The extent of the development of dysplasia and the resulting clinical symptoms can be significantly reduced. The solution lies in proper nutrition.
The development of dysplasia is fundamentally attributed to genetic reasons. In the case of dogs inheriting genetically inappropriate hip joint formation, the extent of the disease development and the clinical symptoms arising from it can be adversely affected by improper nutrition.
Incorrect nutrition can contribute to the development of dysplasia and worsen an existing condition, but it is never the sole cause of the disease.
The two most significant nutritional errors are protein and calcium overfeeding.
Feeding a higher proportion of both protein and calcium than the recommended amount, i.e., higher than the quantity present in high-quality food, leads to excessively rapid, premature growth of long tubular bones. The soft tissue components of the joints and the development of muscles cannot keep up with the excessive bone growth. Consequently, loose joint formation, muscle deficits, and movement disorders may occur, providing an ideal basis for the development and deterioration of the disease. Calcium and protein overfeeding can also fundamentally contribute to the development of other musculoskeletal diseases such as periostitis, joint cartilage separations (OCD), elbow dysplasia, etc.
- To avoid protein overdose, only feed your dog the amount of food specified on the packaging of dog food during the growth stage. If the dog eats anything else besides this, the additional food should be relatively low in protein (meat), and the little protein (meat) it contains should be of good quality, such as lean meat. Any excess food should be rich in fiber (vegetable fibers, rice, vegetables).
- To prevent calcium overdose, do not use additional bone-strengthening supplements alongside complete food, as so-called complete dog foods already contain a large amount of bone-strengthening agents.
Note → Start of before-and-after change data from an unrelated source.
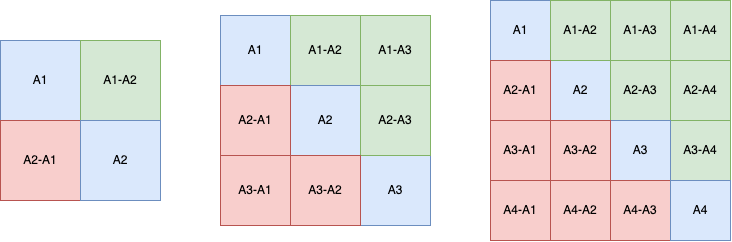
NN4Neurosim/nn4n keeps this draw.io diagram as img/Multi_Area_Transpose.png. Above is the earlier version. Source tidied: cells renumbered, new cells last; positions are measured from the earlier drawing's top-left corner, leaving out a move shared by most shapes.
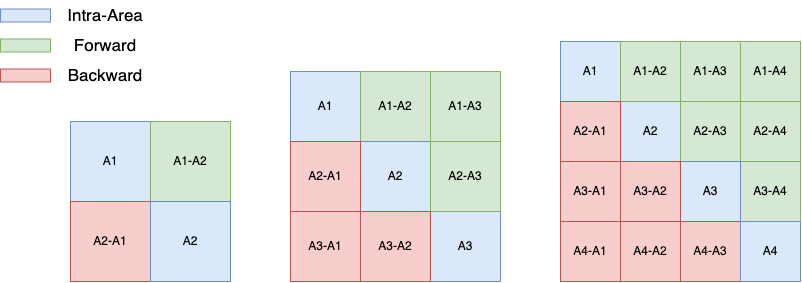
Later version of the same file.

The edit, as a diff of the source:
```diff
@@ -3,49 +3,49 @@
     <mxCell id="0" />
     <mxCell id="1" parent="0" />
     <mxCell id="2" style="whiteSpace=wrap;html=1;" parent="1" vertex="1">
-      <mxGeometry y="40" width="160" height="160" as="geometry" />
+      <mxGeometry y="80" width="160" height="160" as="geometry" />
     </mxCell>
     <mxCell id="3" value="A1" style="whiteSpace=wrap;html=1;fillColor=#dae8fc;strokeColor=#6c8ebf;" parent="1" vertex="1">
-      <mxGeometry y="40" width="80" height="80" as="geometry" />
+      <mxGeometry y="80" width="80" height="80" as="geometry" />
     </mxCell>
     <mxCell id="4" value="A1-A2" style="whiteSpace=wrap;html=1;fillColor=#d5e8d4;strokeColor=#82b366;" parent="1" vertex="1">
-      <mxGeometry x="80" y="40" width="80" height="80" as="geometry" />
+      <mxGeometry x="80" y="80" width="80" height="80" as="geometry" />
     </mxCell>
     <mxCell id="5" value="A2-A1" style="whiteSpace=wrap;html=1;fillColor=#f8cecc;strokeColor=#b85450;" parent="1" vertex="1">
-      <mxGeometry y="120" width="80" height="80" as="geometry" />
+      <mxGeometry y="160" width="80" height="80" as="geometry" />
     </mxCell>
     <mxCell id="6" value="A2" style="whiteSpace=wrap;html=1;fillColor=#dae8fc;strokeColor=#6c8ebf;" parent="1" vertex="1">
-      <mxGeometry x="80" y="120" width="80" height="80" as="geometry" />
+      <mxGeometry x="80" y="160" width="80" height="80" as="geometry" />
     </mxCell>
     <mxCell id="7" style="whiteSpace=wrap;html=1;" parent="1" vertex="1">
-      <mxGeometry x="220" y="15" width="210" height="210" as="geometry" />
+      <mxGeometry x="220" y="30" width="210" height="210" as="geometry" />
     </mxCell>
     <mxCell id="8" value="A1" style="whiteSpace=wrap;html=1;fillColor=#dae8fc;strokeColor=#6c8ebf;" parent="1" vertex="1">
-      <mxGeometry x="220" y="15" width="70" height="70" as="geometry" />
+      <mxGeometry x="220" y="30" width="70" height="70" as="geometry" />
     </mxCell>
     <mxCell id="9" value="A1-A2" style="whiteSpace=wrap;html=1;fillColor=#d5e8d4;strokeColor=#82b366;" parent="1" vertex="1">
-      <mxGeometry x="290" y="15" width="70" height="70" as="geometry" />
+      <mxGeometry x="290" y="30" width="70" height="70" as="geometry" />
     </mxCell>
     <mxCell id="10" value="A2" style="whiteSpace=wrap;html=1;fillColor=#dae8fc;strokeColor=#6c8ebf;" parent="1" vertex="1">
-      <mxGeometry x="290" y="85" width="70" height="70" as="geometry" />
+      <mxGeometry x="290" y="100" width="70" height="70" as="geometry" />
     </mxCell>
     <mxCell id="11" value="A3" style="whiteSpace=wrap;html=1;fillColor=#dae8fc;strokeColor=#6c8ebf;" parent="1" vertex="1">
-      <mxGeometry x="360" y="155" width="70" height="70" as="geometry" />
+      <mxGeometry x="360" y="170" width="70" height="70" as="geometry" />
     </mxCell>
     <mxCell id="12" value="A2-A1" style="whiteSpace=wrap;html=1;fillColor=#f8cecc;strokeColor=#b85450;" parent="1" vertex="1">
-      <mxGeometry x="220" y="85" width="70" height="70" as="geometry" />
+      <mxGeometry x="220" y="100" width="70" height="70" as="geometry" />
     </mxCell>
     <mxCell id="13" value="A2-A3" style="whiteSpace=wrap;html=1;fillColor=#d5e8d4;strokeColor=#82b366;" parent="1" vertex="1">
-      <mxGeometry x="360" y="85" width="70" height="70" as="geometry" />
+      <mxGeometry x="360" y="100" width="70" height="70" as="geometry" />
     </mxCell>
     <mxCell id="14" value="A3-A2" style="whiteSpace=wrap;html=1;fillColor=#f8cecc;strokeColor=#b85450;" parent="1" vertex="1">
-      <mxGeometry x="290" y="155" width="70" height="70" as="geometry" />
+      <mxGeometry x="290" y="170" width="70" height="70" as="geometry" />
     </mxCell>
     <mxCell id="15" value="A3-A1" style="whiteSpace=wrap;html=1;fillColor=#f8cecc;strokeColor=#b85450;" parent="1" vertex="1">
-      <mxGeometry x="220" y="155" width="70" height="70" as="geometry" />
+      <mxGeometry x="220" y="170" width="70" height="70" as="geometry" />
     </mxCell>
     <mxCell id="16" value="A1-A3" style="whiteSpace=wrap;html=1;fillColor=#d5e8d4;strokeColor=#82b366;" parent="1" vertex="1">
-      <mxGeometry x="360" y="15" width="70" height="70" as="geometry" />
+      <mxGeometry x="360" y="30" width="70" height="70" as="geometry" />
     </mxCell>
     <mxCell id="17" style="whiteSpace=wrap;html=1;" parent="1" vertex="1">
       <mxGeometry x="490" width="240" height="240" as="geometry" />
@@ -98,5 +98,23 @@
     <mxCell id="33" value="A4" style="whiteSpace=wrap;html=1;fillColor=#dae8fc;strokeColor=#6c8ebf;" parent="1" vertex="1">
       <mxGeometry x="670" y="180" width="60" height="60" as="geometry" />
     </mxCell>
+    <mxCell id="34" style="rounded=0;whiteSpace=wrap;html=1;fillColor=#dae8fc;strokeColor=#6c8ebf;fontSize=17;" parent="1" vertex="1">
+      <mxGeometry x="-70" y="-32.5" width="50" height="13" as="geometry" />
+    </mxCell>
+    <mxCell id="35" value="Intra-Area" style="text;html=1;strokeColor=none;fillColor=none;align=center;verticalAlign=middle;whiteSpace=wrap;rounded=0;fontSize=17;" parent="1" vertex="1">
+      <mxGeometry x="-20" y="-41" width="110" height="30" as="geometry" />
+    </mxCell>
+    <mxCell id="36" style="rounded=0;whiteSpace=wrap;html=1;fillColor=#d5e8d4;strokeColor=#82b366;fontSize=17;" parent="1" vertex="1">
+      <mxGeometry x="-70" y="-2.5" width="50" height="13" as="geometry" />
+    </mxCell>
+    <mxCell id="37" style="rounded=0;whiteSpace=wrap;html=1;fillColor=#f8cecc;strokeColor=#b85450;fontSize=17;" parent="1" vertex="1">
+      <mxGeometry x="-70" y="27.5" width="50" height="13" as="geometry" />
+    </mxCell>
+    <mxCell id="38" value="Forward" style="text;html=1;strokeColor=none;fillColor=none;align=center;verticalAlign=middle;whiteSpace=wrap;rounded=0;fontSize=17;" parent="1" vertex="1">
+      <mxGeometry x="-20" y="-11" width="110" height="30" as="geometry" />
+    </mxCell>
+    <mxCell id="39" value="Backward" style="text;html=1;strokeColor=none;fillColor=none;align=center;verticalAlign=middle;whiteSpace=wrap;rounded=0;fontSize=17;" parent="1" vertex="1">
+      <mxGeometry x="-20" y="19" width="110" height="30" as="geometry" />
+    </mxCell>
   </root>
 </mxGraphModel>
```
It is also crucial that when feeding mixed or non-complete dog food or canned food, only use registered, available at veterinarians or pet stores, bone-strengthening supplements as calcium supplements. The calcium-phosphorus ratio of bone-strengthening powders and tablets used for human medical purposes in regular pharmacies is not suitable for dogs; never use such products! It is also important to use bone-strengthening tablets for calcium supplementation only in a course-like manner. Do not use them continuously for months, as this can lead to calcium overdose. When using the tablets, it is advisable to use the lower dosage recommended on the box.
It is important to note that the above applies only to genuinely high-quality, complete dog foods!
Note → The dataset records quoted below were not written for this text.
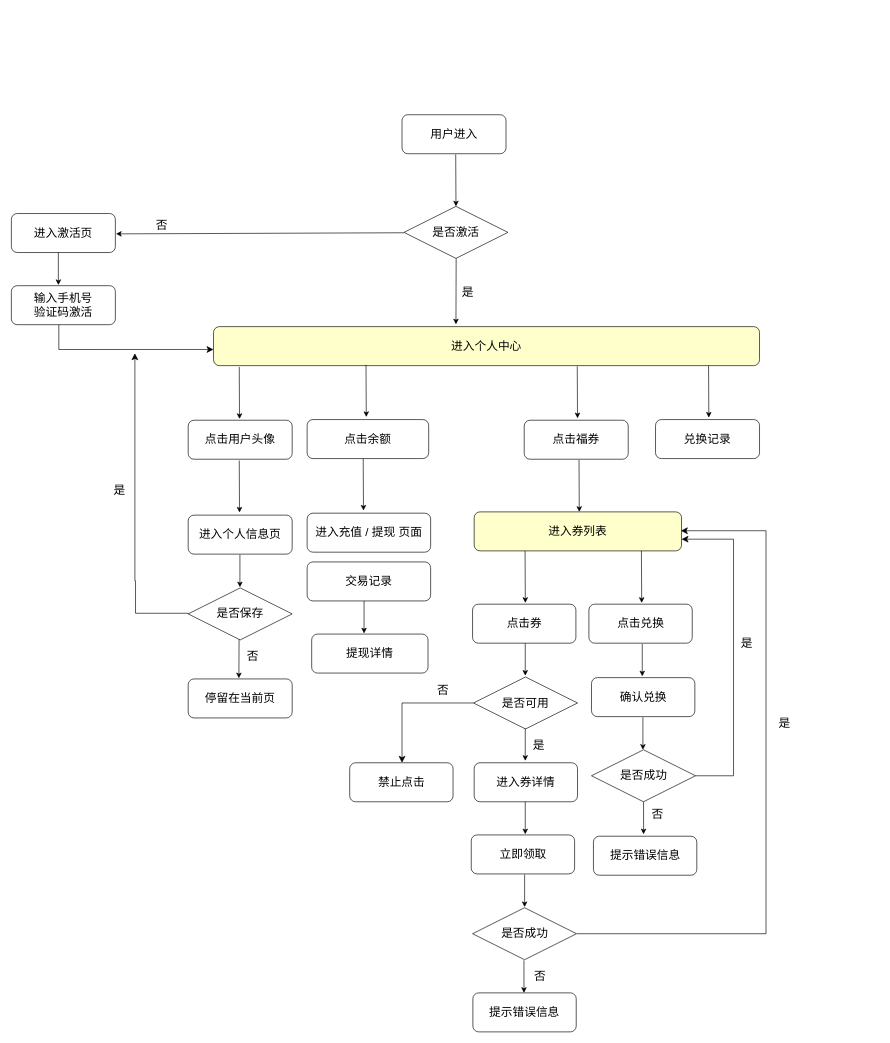
Above: 未命名绘图.drawio in 13717135460/vue-admin (draw.io), before the change. Source tidied: cells renumbered, new cells numbered last; positions are measured from the earlier drawing's top-left corner, leaving out a move shared by most shapes. Both pictures are drawn from the tidied source at 65%, with x=0, y=0 at pixel (11, 114).
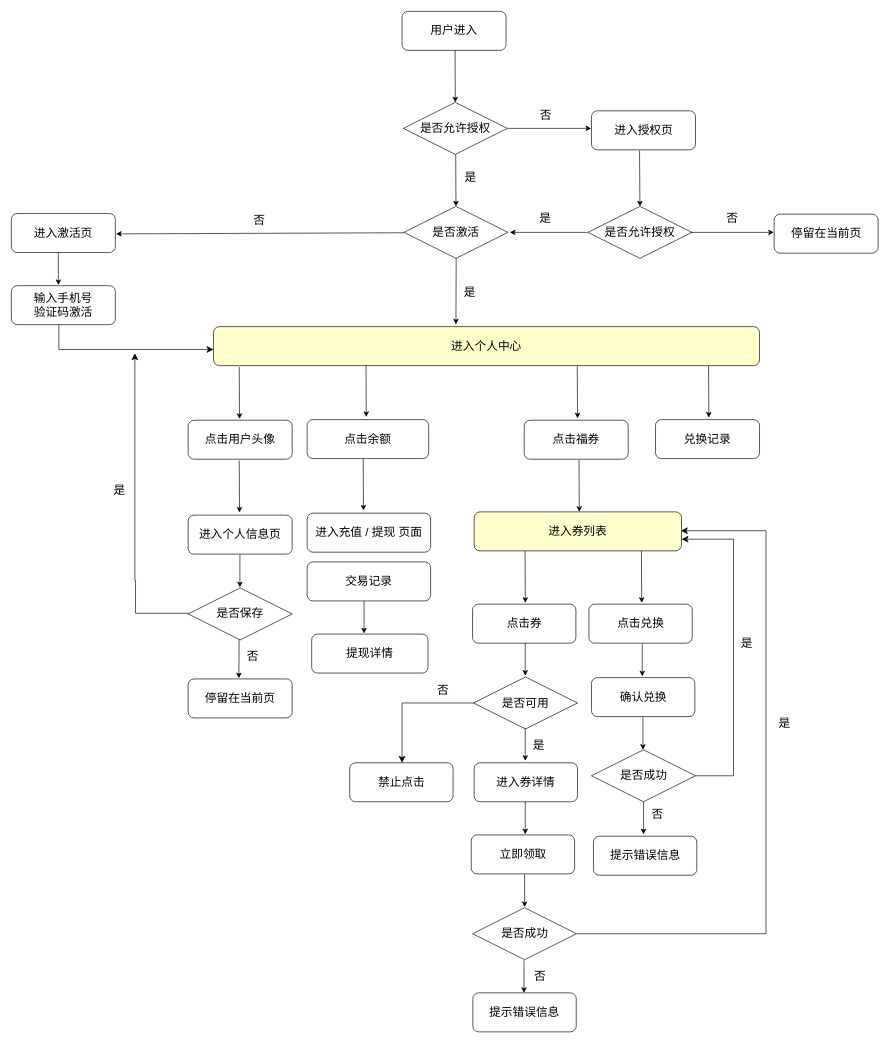
The same diagram, later.

Commit message:
更新未命名绘图.drawio

Diff of the diagram source:
```diff
@@
-    <mxCell id="2" value="&lt;font style=&quot;font-size: 18px;&quot;&gt;用户进入&lt;/font&gt;" style="rounded=1;whiteSpace=wrap;html=1;" parent="1" vertex="1">
-      <mxGeometry x="601" width="160" height="60" as="geometry" />
-    </mxCell>
@@
     <mxCell id="5" value="&lt;font style=&quot;font-size: 18px;&quot;&gt;是&lt;/font&gt;" style="text;html=1;align=center;verticalAlign=middle;strokeColor=none;fillColor=none;" parent="1" vertex="1">
-      <mxGeometry x="682" y="254" width="40" height="40" as="geometry" />
+      <mxGeometry x="685" y="254" width="40" height="40" as="geometry" />
     </mxCell>
@@
     <mxCell id="7" value="&lt;font style=&quot;font-size: 18px;&quot;&gt;否&lt;/font&gt;" style="text;html=1;align=center;verticalAlign=middle;strokeColor=none;fillColor=none;" parent="1" vertex="1">
-      <mxGeometry x="211" y="150" width="40" height="40" as="geometry" />
+      <mxGeometry x="361" y="142" width="40" height="40" as="geometry" />
     </mxCell>
@@
+    <mxCell id="2" value="&lt;font style=&quot;font-size: 18px;&quot;&gt;用户进入&lt;/font&gt;" style="rounded=1;whiteSpace=wrap;html=1;" parent="1" vertex="1">
+      <mxGeometry x="601" y="-159" width="160" height="60" as="geometry" />
+    </mxCell>
+    <mxCell id="68" value="&lt;font style=&quot;font-size: 18px;&quot;&gt;是否允许授权&lt;/font&gt;" style="rhombus;whiteSpace=wrap;html=1;" parent="1" vertex="1">
+      <mxGeometry x="603" y="-19" width="160" height="80" as="geometry" />
+    </mxCell>
+    <mxCell id="69" style="endArrow=classic;html=1;rounded=0;" parent="1" edge="1">
+      <mxGeometry relative="1" as="geometry">
+        <mxPoint x="682.6" y="-99" as="sourcePoint" />
+        <mxPoint x="683" y="-19" as="targetPoint" />
+      </mxGeometry>
+    </mxCell>
+    <mxCell id="70" style="endArrow=classic;html=1;rounded=0;exitX=0;exitY=0.507;exitDx=0;exitDy=0;exitPerimeter=0;" parent="1" edge="1">
+      <mxGeometry relative="1" as="geometry">
+        <mxPoint x="763.5" y="21" as="sourcePoint" />
+        <mxPoint x="892" y="21" as="targetPoint" />
+      </mxGeometry>
+    </mxCell>
+    <mxCell id="71" value="&lt;font style=&quot;font-size: 18px;&quot;&gt;否&lt;/font&gt;" style="text;html=1;align=center;verticalAlign=middle;strokeColor=none;fillColor=none;" parent="1" vertex="1">
+      <mxGeometry x="802" y="-19" width="40" height="40" as="geometry" />
+    </mxCell>
+    <mxCell id="72" value="&lt;font style=&quot;font-size: 18px;&quot;&gt;进入授权页&lt;/font&gt;" style="rounded=1;whiteSpace=wrap;html=1;" parent="1" vertex="1">
+      <mxGeometry x="892.5" y="-6" width="160" height="60" as="geometry" />
+    </mxCell>
+    <mxCell id="73" value="&lt;font style=&quot;font-size: 18px;&quot;&gt;是&lt;/font&gt;" style="text;html=1;align=center;verticalAlign=middle;strokeColor=none;fillColor=none;" parent="1" vertex="1">
+      <mxGeometry x="686" y="76" width="40" height="40" as="geometry" />
+    </mxCell>
+    <mxCell id="74" value="&lt;font style=&quot;font-size: 18px;&quot;&gt;是否允许授权&lt;/font&gt;" style="rhombus;whiteSpace=wrap;html=1;" parent="1" vertex="1">
+      <mxGeometry x="887" y="141" width="160" height="80" as="geometry" />
+    </mxCell>
+    <mxCell id="75" style="endArrow=classic;html=1;rounded=0;exitX=0.487;exitY=1.001;exitDx=0;exitDy=0;exitPerimeter=0;" parent="1" edge="1">
+      <mxGeometry relative="1" as="geometry">
+        <mxPoint x="966.4" y="55.1" as="sourcePoint" />
+        <mxPoint x="967" y="141" as="targetPoint" />
+      </mxGeometry>
+    </mxCell>
+    <mxCell id="76" style="endArrow=classic;html=1;rounded=0;exitX=0;exitY=0.507;exitDx=0;exitDy=0;exitPerimeter=0;" parent="1" edge="1">
+      <mxGeometry relative="1" as="geometry">
+        <mxPoint x="886.5" y="181" as="sourcePoint" />
+        <mxPoint x="767" y="181" as="targetPoint" />
+      </mxGeometry>
+    </mxCell>
+    <mxCell id="77" value="&lt;font style=&quot;font-size: 18px;&quot;&gt;是&lt;/font&gt;" style="text;html=1;align=center;verticalAlign=middle;strokeColor=none;fillColor=none;" parent="1" vertex="1">
+      <mxGeometry x="801" y="140" width="40" height="40" as="geometry" />
+    </mxCell>
+    <mxCell id="78" value="&lt;font style=&quot;font-size: 18px;&quot;&gt;否&lt;/font&gt;" style="text;html=1;align=center;verticalAlign=middle;strokeColor=none;fillColor=none;" parent="1" vertex="1">
+      <mxGeometry x="1089" y="140" width="40" height="40" as="geometry" />
+    </mxCell>
+    <mxCell id="79" style="endArrow=classic;html=1;rounded=0;exitX=0;exitY=0.507;exitDx=0;exitDy=0;exitPerimeter=0;" parent="1" edge="1">
+      <mxGeometry relative="1" as="geometry">
+        <mxPoint x="1044.5" y="181" as="sourcePoint" />
+        <mxPoint x="1173" y="181" as="targetPoint" />
+      </mxGeometry>
+    </mxCell>
+    <mxCell id="80" value="&lt;font style=&quot;font-size: 18px;&quot;&gt;停留在当前页&lt;/font&gt;" style="rounded=1;whiteSpace=wrap;html=1;" parent="1" vertex="1">
+      <mxGeometry x="1173.5" y="153" width="160" height="60" as="geometry" />
+    </mxCell>
```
Supplements for Proper Nutrition
To contribute to the healthy development of joint cartilage, two types of (osteoarthritis inhibiting) substances available in the veterinary market can be used. These are glucosamine and chondroitin sulfate.
Glucosamine is present in numerous animal medicines and dietary supplements. These products are generally distinguished by the concentration of glucosamine contained in them and their absorption.
Chondroitin sulfate is present in only a few veterinary preparations.
These cartilage-building substances, once incorporated into the joint cartilage, enhance its resistance and improve its regenerative ability. Ideally, when using these products, do not use similar human preparations with the same active ingredients, as their absorption and effectiveness in dogs are not precisely known.